Tag Archives: Jump training

Olympic Lifts and Team Sports!

Olympic lifting has long been a popular component of team sports’ strength and conditioning programs. There are great benefits to gain from it. It trains the triple extension movement effectively, which is the basis for many athletic actions. It also teaches an athlete to produce and increase their ability to produce power. Additionally it can help athletes build muscle, become more agile, and improve functional mobility.

So what’s the problem? In short these lifts are sometimes too technical for a team setting. For an athlete to really benefit from them they must be reasonable proficient in executing them. In a team environment there is usually a big spread in technical ability and experience. There are also a lot of individual needs and scenarios which make technical lifts problematic. These lifts require significant time to be focused on them in order to teach and learn the movement. Additionally, mobility can often be an issue that needs to be addressed first before an athlete can attempt new lifts.
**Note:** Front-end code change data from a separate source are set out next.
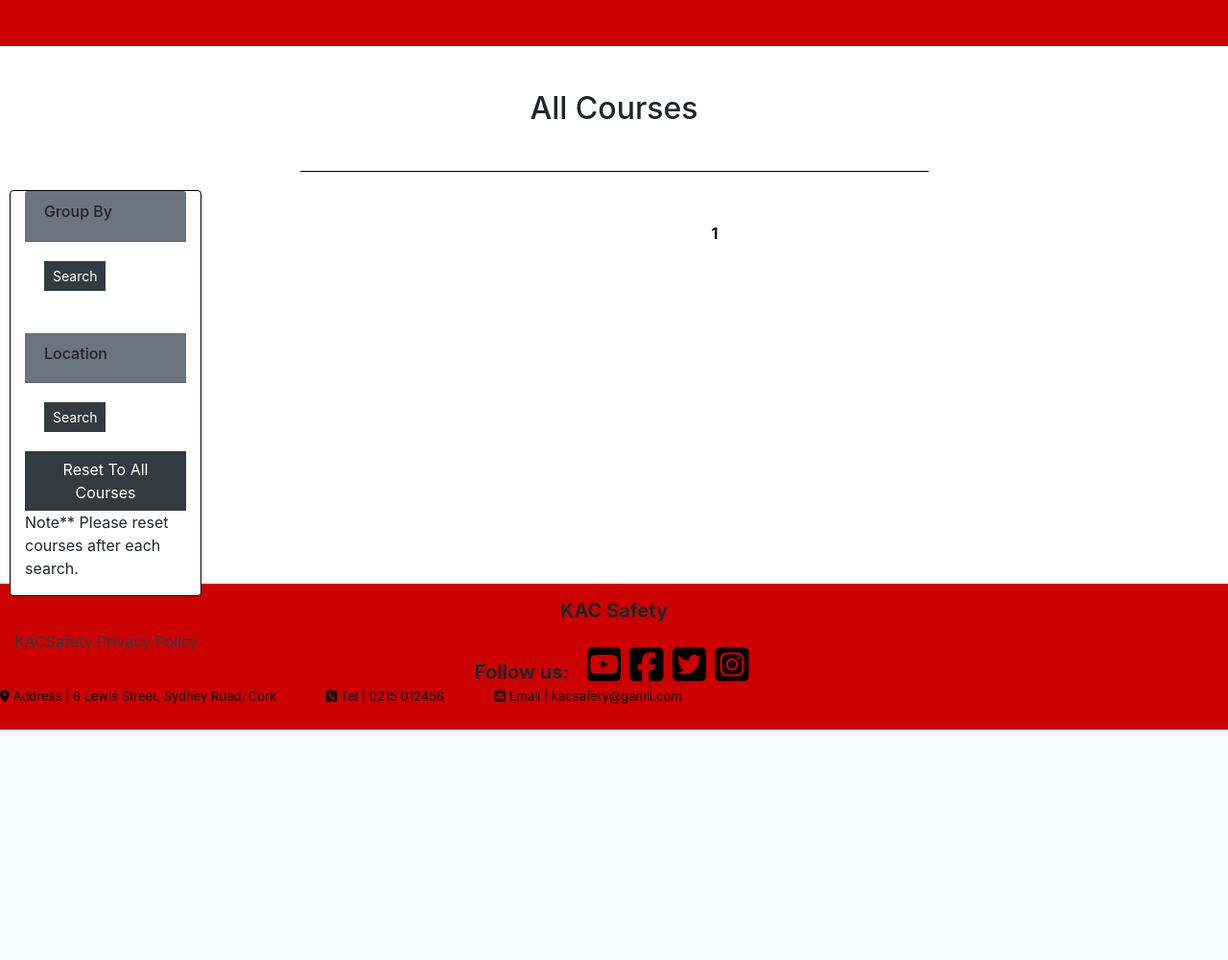
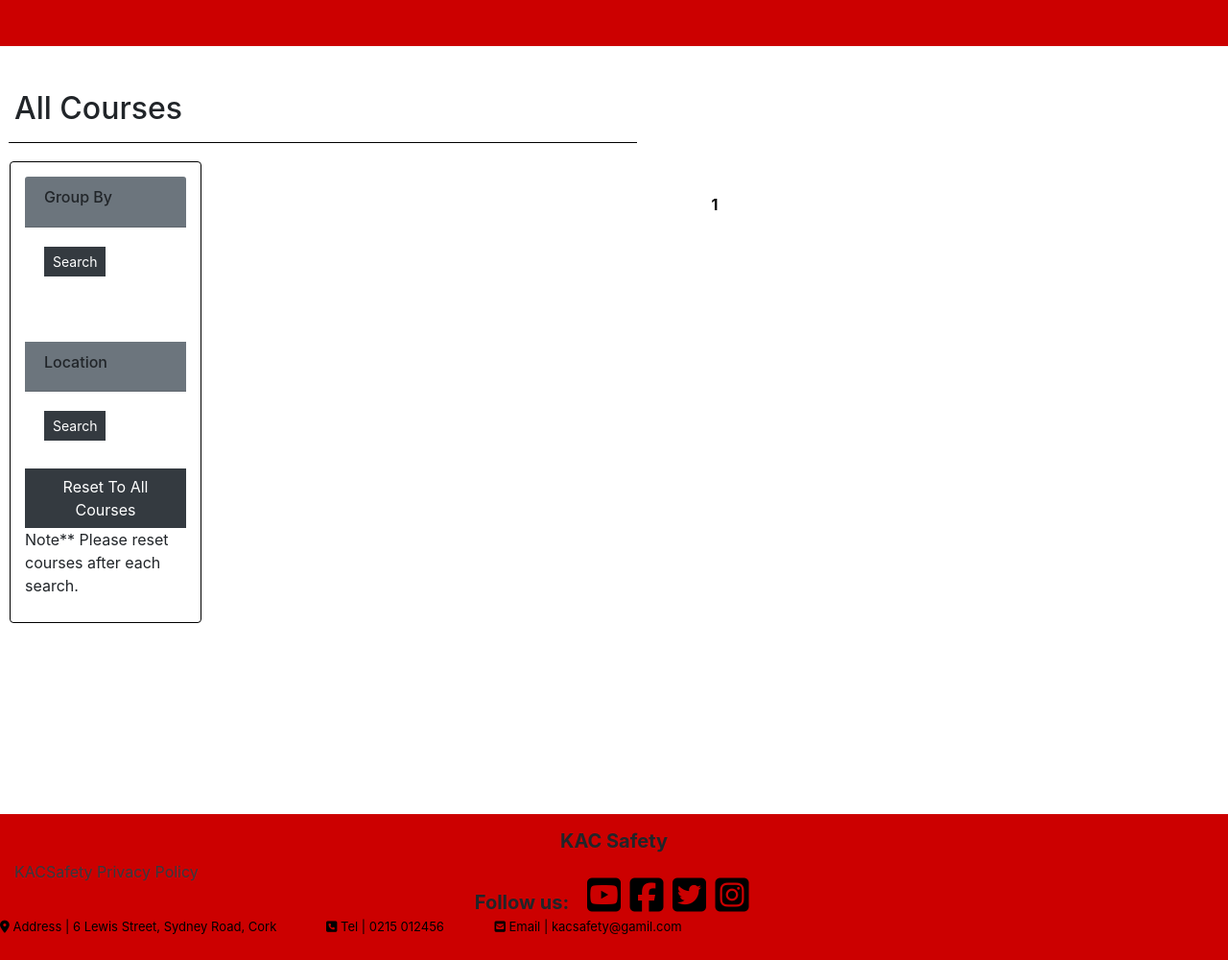
Before and after one commit to NBJIN/kacsafetya, a Django app: page /courses/all_courses/ in a window 1280 px wide. Shown: the part 136-1136 px from the top of the page at 96% size. Before the commit the page ends 896 px from the top, so only its background shows below. Run offline with Django 3.2, Linux system fonts and the light colour scheme; data that the repository does not hold is empty; some libraries are stand-ins or nearby versions.

Commit message:
CSS styling of pages
basket.html for the backet contents heading removed text-center and
aligned it to the left margin and added an underline. Alter the
position of buttons at the bottom of the page by placing both
buttons on the one line and putting the make a purchase button
as the first option and continue browsing as the second option.
Also changed bag is emptpy to basket is empty.
contact_approved.html aligned heading to left and inserted underline.
Highlighted the customer name and the kac safety team in bold.
Contact.html changed the wording of the main heading to Contact Us.
Courses forms.py fixed issue with time the course was being held as
it was defaulting to the current time.
all_courses added margin left to the main heading.
detailed_courses styled main heading and moved underline in from
left margin.
settings.py change allowed hosts.
subscribe.html remove margin left from the main heading.
purchase_success.html added home button to the bottom of the page
and changed wording on Back to coourses to continue browsing.
Added styling for all of the above to base.css.

```diff
--- a/contact/templates/contact/contact.html
+++ b/contact/templates/contact/contact.html
@@ -23,7 +23,7 @@
     <div class="row">
         <div class="col-12 col-lg-6">
             <!-- <hr> -->
-            <h1 class="logo-font mb-4 contact-heading">Contact The KAC Safety Team </h1>
+            <h1 class="logo-font mb-4 contact-heading">Contact Us </h1>
             <!-- <hr> -->
             <hr class="w-70 mb-1 hr-color">
         </div>
--- a/courses/templates/courses/all_courses.html
+++ b/courses/templates/courses/all_courses.html
@@ -15,7 +15,7 @@
   <div class="row">
     <div class="col text-center mt-3">
       <h2 class="logo-font mt-5 mt-md-0 head-allcourses">All Courses</h2>
-      <hr class="w-50 mb-1 hr-color">
+      <hr class="w-50 mb-1 ml-4 hr-color">
       <!-- <hr class="w-50 mb-1"> -->
     </div>
   </div>
@@ -63,7 +63,7 @@
   <div class="row">
         {% for course in page_obj %}
         <div class="col-sm-6 col-md-6 col-lg-4 col-xl-3 col-height">
-          <div class="card h-100 border-danger">
+          <div class="card card-width h-100 border-danger">
             {% if course.image %}
             <a href="{% url 'detailed_courses' course_id=course.id %}">
               <img class="card-img-top img-fluid" src="{{ course.image.url }}" alt="{{ course.title }}">
--- a/courses/templates/courses/detailed_courses.html
+++ b/courses/templates/courses/detailed_courses.html
@@ -15,8 +15,8 @@
 <div class="overlay"></div>
 <div class="container-fluid-detailedcourses pl-3 pr-3">
      <div class="col text-center mt-3">
-            <h2 class="logo-font mt-5">Course Details</h2>
-            <hr class="w-50 mb-1 hr-color">
+            <h2 class="logo-font mt-5 mt-md-0 head-allcourses">Course Details</h2>
+            <hr class="w-50 mb-1 ml-4 hr-color">
           </div>
     <div class="row mt-5">
 
--- a/kac_safety/settings.py
+++ b/kac_safety/settings.py
@@ -33,7 +33,7 @@ DEBUG = 'DEVELOPMENT' in os.environ  # True
 # DEBUG = True
 
 ALLOWED_HOSTS = ['kac-safetya.herokuapp.com', 'localhost',
-                 '8000-nbjin-kacsafetya-c2m4cr6itw4.ws-eu104.gitpod.io']
+                 '8000-nbjin-kacsafetya-c2m4cr6itw4.ws-eu105.gitpod.io']
 # 1 first it was  this 8000-nbjin-kacsafetya-c2m4cr6itw4.ws-eu101.gitpod.io
 # 2 next it was   8000-nbjin-kacsafetya-c2m4cr6itw4.ws-eu102.gitpod.io
 
--- a/mailchimpnews/templates/mailchimpnews/subscribe.html
+++ b/mailchimpnews/templates/mailchimpnews/subscribe.html
@@ -23,8 +23,8 @@
     <div class="row">
         <div class="col-12 col-lg-6">
 
-            <h1 class="logo-font mt-5 mb-5 ml-5">Newsletter Signup </h1>
-            <hr class="w-70 mb-1 hr-color ml-5">
+            <h1 class="logo-font mt-5 mb-5">Newsletter Signup </h1>
+            <hr class="w-70 mb-1 hr-color">
             <br>
             <h4 class="mt-5">Please enter your details below to subscribe to our newsletter.</h4>
             <br>
--- a/static/css/base.css
+++ b/static/css/base.css
@@ -103,7 +103,7 @@ body {
     width: 100%;
     top: 0px;
     padding-top: 5px;
-    height: 80vh;
+    height: 100vh;
 }
 
 .jumbotron-main h1,
@@ -191,7 +191,9 @@ body {
 
 .head-allcourses {
     padding-top: 30px;
-    padding-bottom: 30px;
+    /* padding-bottom: 30px; */
+    text-align: left;
+    margin-left: 30px;
 }
 
 .search-card {
@@ -202,11 +204,32 @@ body {
     border-radius: 0.25rem;
     margin-left: 10px;
     margin-top: 15px;
+    padding-bottom: 10px;
 }
 
-.col-height {
+.card-width {
+    width: 100%;
+
+
+}
+/*
+.card-height {
+    padding-bottom: 100px;
+} */
+
+.card-body {
+    min-height: 80px;
+}
+
+.card-header {
+    margin-top: 15px;
+}
+
+
+
+/* .col-height {
     height: 42.5vh;
-}
+} */
 
 .btn-previous {
     padding-top: 10px;
@@ -233,7 +256,7 @@ body {
 }
 
 .container-fluid-allcourses {
-    height: 70vh;
+    height: 100vh;
 }
 
 /* arrow button at the bottom of all courses page  */
@@ -383,6 +406,10 @@ input[name='q']::placeholder {
 .container-basket {
     height: 100vh;
     margin: 60px;
+}
+
+.justify-content-between {
+    text-align: center;
 }
 
 /* Mailchimpnews Subscribe Page */
```
Also changed, not shown: basket/templates/basket/basket.html (+13 -8 lines), contact/templates/contact/contact_approved.html (+8 -5 lines), courses/forms.py (+7 -4 lines), purchase/templates/purchase/purchase_success.html (+9 -1 lines).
There is a theory referred to as “Physical Literacy” it relates to how we learn to move in our early years and how coordinated we become. Some of us are more physically literate than others. It is usually the product of having more practice or experience. Children who played a wider variety of sports tend to be more well rounded in terms of movement and adapt to new skills quickly. We cannot assume all players are at a similar level, so constructing a team-based program there must be compromise. In some cases we have the time to develop players and teach them new skills, other times we only have a few weeks to prepare them for a coming season.

Time and experience must be considered when building Olympic lifts into a team program. Getting the best “bang for your buck” is the preferred approach when choosing exercises. Often when we have a short time frame and sticking to the basics is a more effective approach. Jump training covers achieves most benefits, and with a fraction of the skill requirements. It can be quite easy to spot a “muscle clean” over a fast and technically sound clean. This is what we try to avoid as there is no benefit to performing inefficient lifts.

As with any type of training, a logical progression must be in place. The mistake is when people try to rush things. We would rather have athletes do ten minutes of skill practice with just a bar and then some jump exercises, than a full session of sloppy Olympic lifts. There is a time and place for every exercise. The key is to narrow a program down to what’s effective, then look at adding things in the offseason when there is more time to give direct attention to weaknesses.

Post Activation Potentiation

Also referred to as a PAP response, Post Activation Potentiation has been a tool in an athletes training arsenal for decades. The basic theory is that if you lift a heavy weight you can perform a more explosive contraction soon after. So for example you might do a heavy double on back squat. Immediately after you may do box jumps or something similar and exceed expected performance. The underlying mechanism explaining this is actually quite simple. When you perform a heavy lift or contraction you must activate larger motor units to produce a more forceful contraction. These larger motor units are often referred to as type 2 muscle fibers. These fibers are generally larger and have greater capacity to produce force than smaller fibers. When activated they become slightly more sensitive to further activation for a short period of time after. When you go to perform the next contraction it will be relatively easier to produce force as these motor units are “excited”. Due to changes in sensitivity, the rate of contraction may also be significantly improved. This allows for a better power production overall.

Not a bad example to use. Photo by Hookgrip at www.hookgrip.com

Not a bad example to show. Big lift allows for a big jump!  Photo: Hookgrip at www.hookgrip.com

Not only can this PAP response be useful for improving power, it can also help improve strength endurance. I use the term endurance loosely there. It may allow you to perform more reps at sub-maximal loads without directly influencing fatiguing factors. For example, max repetition bench press is a common test used by many contact sport teams used during team physical testing. One or two singles close to max effort prior to the test can in fact improve the result. This is provided that the athlete does not go overboard and induce fatigue prior to the test. Often the athletes state that the weight initially feels lighter in comparison to a standard work up, warm up protocol. The PAP response can also be used in a hypertrophy program where back off or drop sets are being utilised. This is quite simply due to larger motor units being pre-activated, making a more effective use of available motor units, resulting in an improved performance. Larger volume in terms of weight lifted per session translates well into these types of programs.

While this is not a new concept or theory, the underlying mechanism is often overlooked and therefore under utilised. It is quite an effective tool and one which I have seen positive results from. Having an understanding of this concept allows a coach to be a little more creative in finding ways to help an athlete reach their potential.